Elkins & Wright and Leo E. Elkins for Respondent.
Robert E. Hatch as Amicus Curiae.
 This is an appeal by the heirs from a decree of final distribution and from an order denying their motion to reopen the proceedings under section 1020.1 of the Probate Code. The challenged order is not appealable under section 1240 of the Probate Code and the appeal therefrom must be dismissed. However, the decree of final distribution disposed of all the matters contemplated by section 1020.1 of the code. The determination of the rightful heirs was made in accordance with the agreements of all the parties and the only point to be decided here is whether the probate court [29 Cal. 2d 646] should have refused to make distribution to respondent of a percentage interest in appellants' distributive shares in the estate. Respondent predicates his claim upon certain assignments and powers of attorney procured from appellants in pursuance of his business practice of soliciting beneficiaries of estates. Appellants attack the arrangements under which respondent assumed to act as contrary to public policy. Their objection to the validity of his claim is well taken under the facts of this case.
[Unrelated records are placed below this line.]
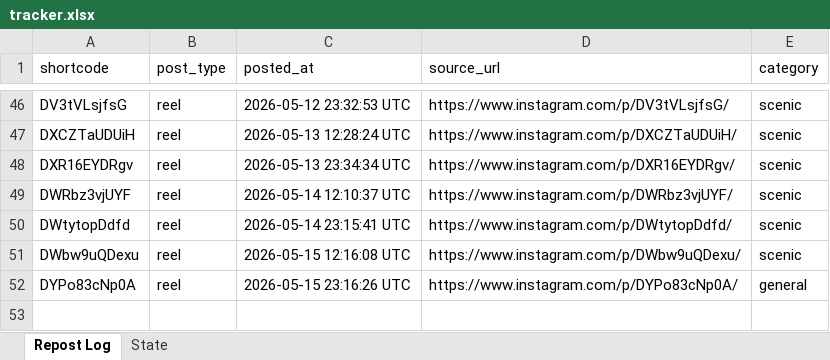
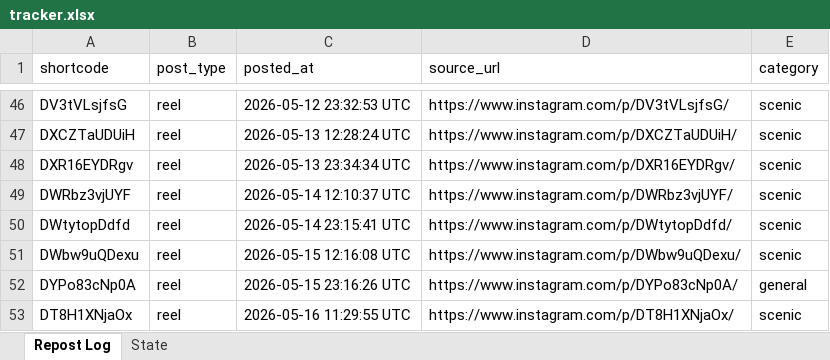
Before and after one commit to mahaboob9143/autopost-foodie, an Excel workbook: data/tracker.xlsx, sheet Repost Log, drawn as a sheet; only a part is shown, gaps mark what is left out; values as stored, in another font and other column widths than the file's, no borders; the diff names each change by its address in the sheet, - before the commit and + after, or states it on an @@ line.

```diff
--- a/data/tracker.xlsx (sheet Repost Log)
+++ b/data/tracker.xlsx (sheet Repost Log)
+row 53: DT8H1XNjaOx | reel | 2026-05-16 11:29:55 UTC | https://www.instagram.com/p/DT8H1XNjaOx/ | scenic
```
The decedent died intestate in San Francisco on March 16, 1942, leaving an estate of approximately $8,000. On March 20, 1942, the public administrator petitioned for letters of administration. On March 31, 1942, upon solicitation by respondent's foreign agent, certain appellants, brother and sister of the decedent residing in Ireland, executed powers of attorney and assignments of one-third of their interests in the estate to respondent, who conducts a business of "probate research" in Chicago. On April 21, 1942, the other appellants, who were similarly solicited, executed like instruments in favor of respondent. Between May and September, 1942, all of appellants executed powers of attorney to Matthew Murphy, Irish Consul in San Francisco, and specifically revoked the powers granted to respondent. The consul promptly notified respondent of appellants' revocation and cancellation of the arrangements made with him, including the agreements for his compensation. Meanwhile, however, respondent had retained the services of local counsel, who on May 27, 1942, filed a notice of appearance in the estate on behalf of appellants. In March, 1944, the final account showing the estate ready for distribution was filed, and in December, 1944, the probate court determined that appellants (and certain minors who are not involved here) were the sole heirs and entitled to distribution. In January, 1945, appellants filed a motion under section 1020.1 of the Probate Code for distribution of their entire interest to them in disregard of the assignments to respondent, and a supplementary motion asking the court to inquire into the reasonableness of the consideration for the assignments. The motions were denied. Appellants subsequently filed a motion to reopen the proceedings on the ground that prior to the hearing of his petition for letters of administration--April 7, 1942--the public administrator had definite information available as to the names and addresses of decedent's brother and sister, as well as their counsel in Ireland, [29 Cal. 2d 647] and hence appellants were not "lost or missing heirs." This motion was also denied and the decree of final distribution was made distributing one-third of appellants' shares in the estate to respondent.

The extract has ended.